In common with Westlake, but unusually for China, all faculty members run their own independent research lab, regardless of their age. The university aims for high-calibre young scientists by offering internationally competitive tenure-track packages and state-of-the-art facilities. For example, the university’s cryo-electron microscopy centre opened in late 2018 with two high-end 300 kV instruments, and a plan to become the biggest such centre in China by installing a further four.
SUSTech has particular strengths in the physical and chemical sciences. Recent highlights include theoretical physics explorations of unusual forms of conductivity and the synthesis of materials with improved thermoelectric performance for energy-harvesting applications. “Our medical school is less than three years old and still recruiting faculty,” says Zhang. “In that sector, there is still lots of room for improved performance.”
Annual research funding at SUSTech has risen rapidly, and is growing, Zhang notes, with annual external research grants increasing from 850 million yuan (US$130 million) in 2018 to 1,820 million yuan in 2020. “Per-faculty research funding is among the top three in China,” he says. SUSTech researchers can compete for the relatively large funding opportunities at the municipal (Shenzhen) and provincial (Guangdong) levels, in addition to national-level funding. Shenzhen sponsorship covers many of the university’s operational costs, Zhang says.
An international outlook is promoted, with Chinese and English as joint official languages. About 30% of SUSTech’s faculty members are not Chinese citizens, and about 10% don’t speak Chinese, Zhang says. “The foreign faculty members feel comfortable, which makes it much easier for us to recruit from overseas.”

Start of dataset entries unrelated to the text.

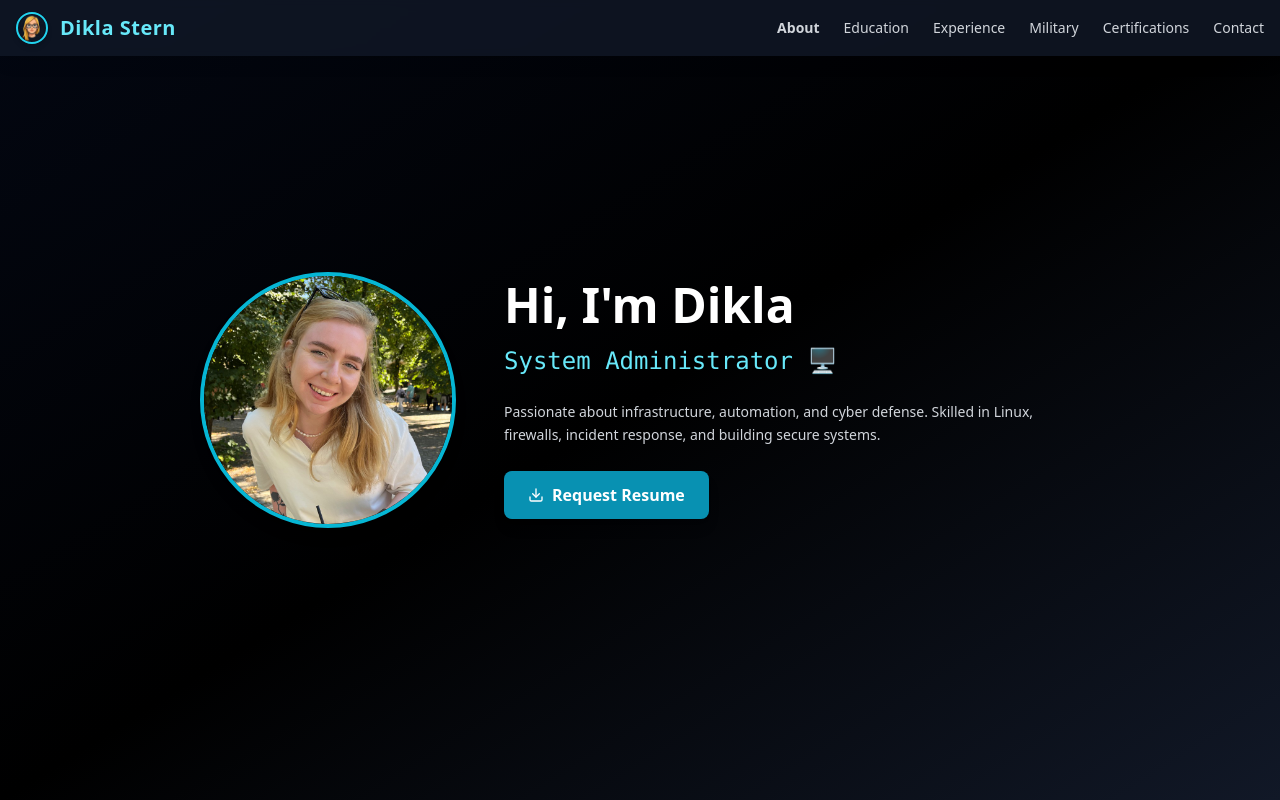
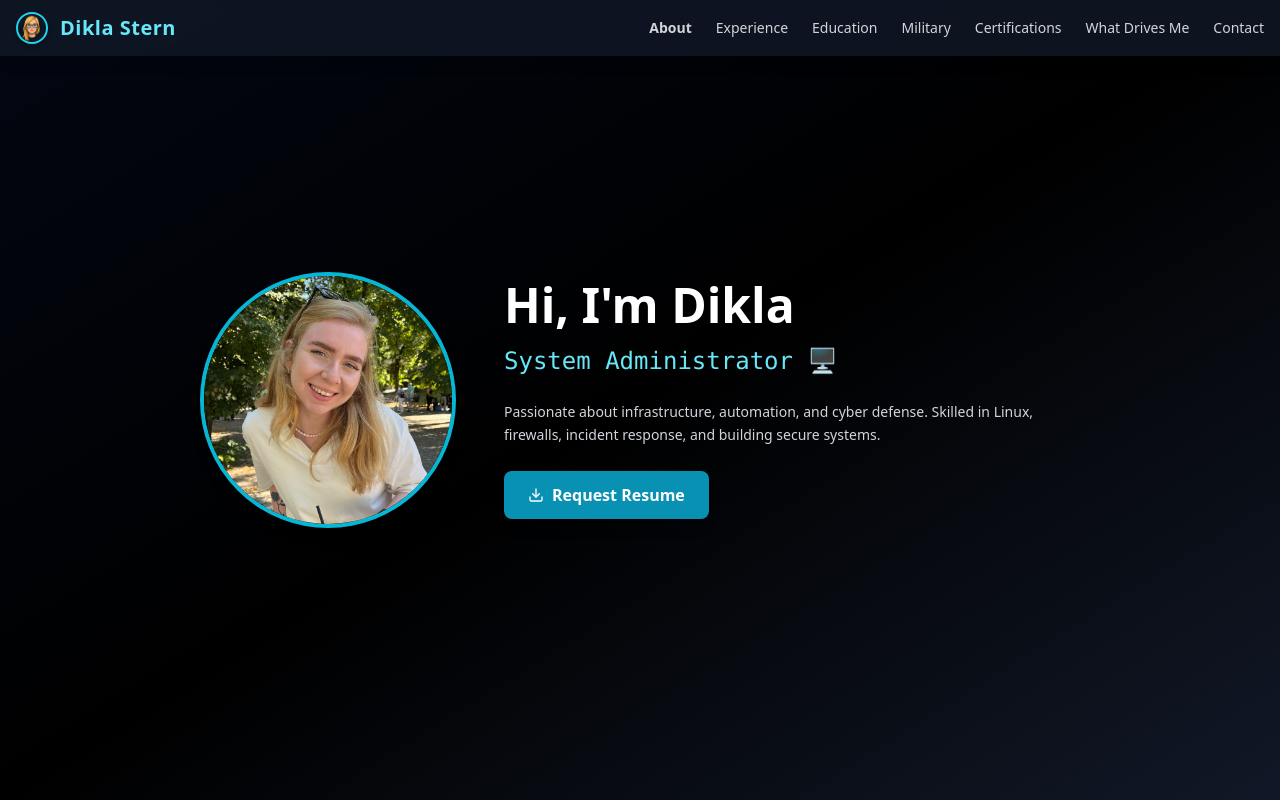
Before and after one commit to diklastern/portfolio, a React (Vite) app: page / in a window 1280 px wide. Shown: the top 800 px of the page. Built offline with nearby package versions, Linux system fonts and the light colour scheme.

Commit message:
added whats drives me to navbar and changed the order

```diff
--- a/src/components/Navbar.jsx
+++ b/src/components/Navbar.jsx
@@ -9,10 +9,11 @@ export default function Navbar() {
 
   const navItems = [
     { label: "About", to: "about" },
+    { label: "Experience", to: "experience" },
     { label: "Education", to: "education" },
-    { label: "Experience", to: "experience" },
     { label: "Military", to: "military" },
     { label: "Certifications", to: "certifications" },
+    { label: "What Drives Me", to: "whatdrivesme" },
     { label: "Contact", to: "contact" },
   ];
 
--- a/src/components/WhatDrivesMe.jsx
+++ b/src/components/WhatDrivesMe.jsx
@@ -2,7 +2,7 @@ import { motion } from "framer-motion";
 
 export default function WhatDrivesMe() {
   return (
-    <section className="py-24 px-6 bg-gradient-to-br from-gray-900 via-gray-950 to-black text-white">
+    <section id="whatdrivesme" className="py-24 px-6 bg-gradient-to-br from-gray-900 via-gray-950 to-black text-white">
       <div className="max-w-3xl mx-auto text-center">
         <motion.div
           initial={{ opacity: 0, y: 20 }}
```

SUSTech also emphasizes strong collaboration, including a joint PhD programme, with more than 30 partner universities around the world.
The Institute of Science and Technology Austria (IST Austria) in Klosterneuburg leads the ranks of rising young universities in the life sciences in the Nature Index, and is one place ahead of Westlake in the all-subject rising ranking. Started in 2007 with an endowment from the federal government of Austria and intended to be a future flagship for Austrian science, the university follows a strict development plan that is quite different, according to its president, Thomas Henzinger.
Unlike the Austrian research establishment, which is “very traditional, with the emphasis on big professorial chairs”, says Henzinger, IST, like Westlake, operates more along Anglo-American lines, based on tenure-track appointments (which are rare in continental Europe) and relatively small, independent research groups.
“Even if someone is hired at age 27, they are a completely independent group leader, which would be unheard of in the wider Austrian university system,” Henzinger says. “Our strategy is trying to hire scientists that are among the best in the world at what they do, regardless of what they do.” A scientist with the curiosity the institution seeks will have changed their research focus in ten years anyway, he adds.
New faculty hires are aged in their 30s, on average. “Senior people, of the quality we are looking for, are always sought-after and are usually happy where they are. But with young people, there is a job market,” Henzinger says. So, the biggest recruitment challenge for IST, he explains, is boosting visibility to attract the best applicants. He says strong performance in university rankings has helped get the word out, including third in the world in the 2019 Nature Index Annual Tables, normalized for size. “That kind of thing has helped tremendously.”
Initially funded to grow to 90 research groups by 2026, in September 2021, IST secured federal backing to reach 150 research groups by 2036. “With that €3.3 billion [US$3.7 billion] financing, we will grow at a steady continuous rate for 15 years to come. It’s a very big chunk of money for science,” Henzinger says.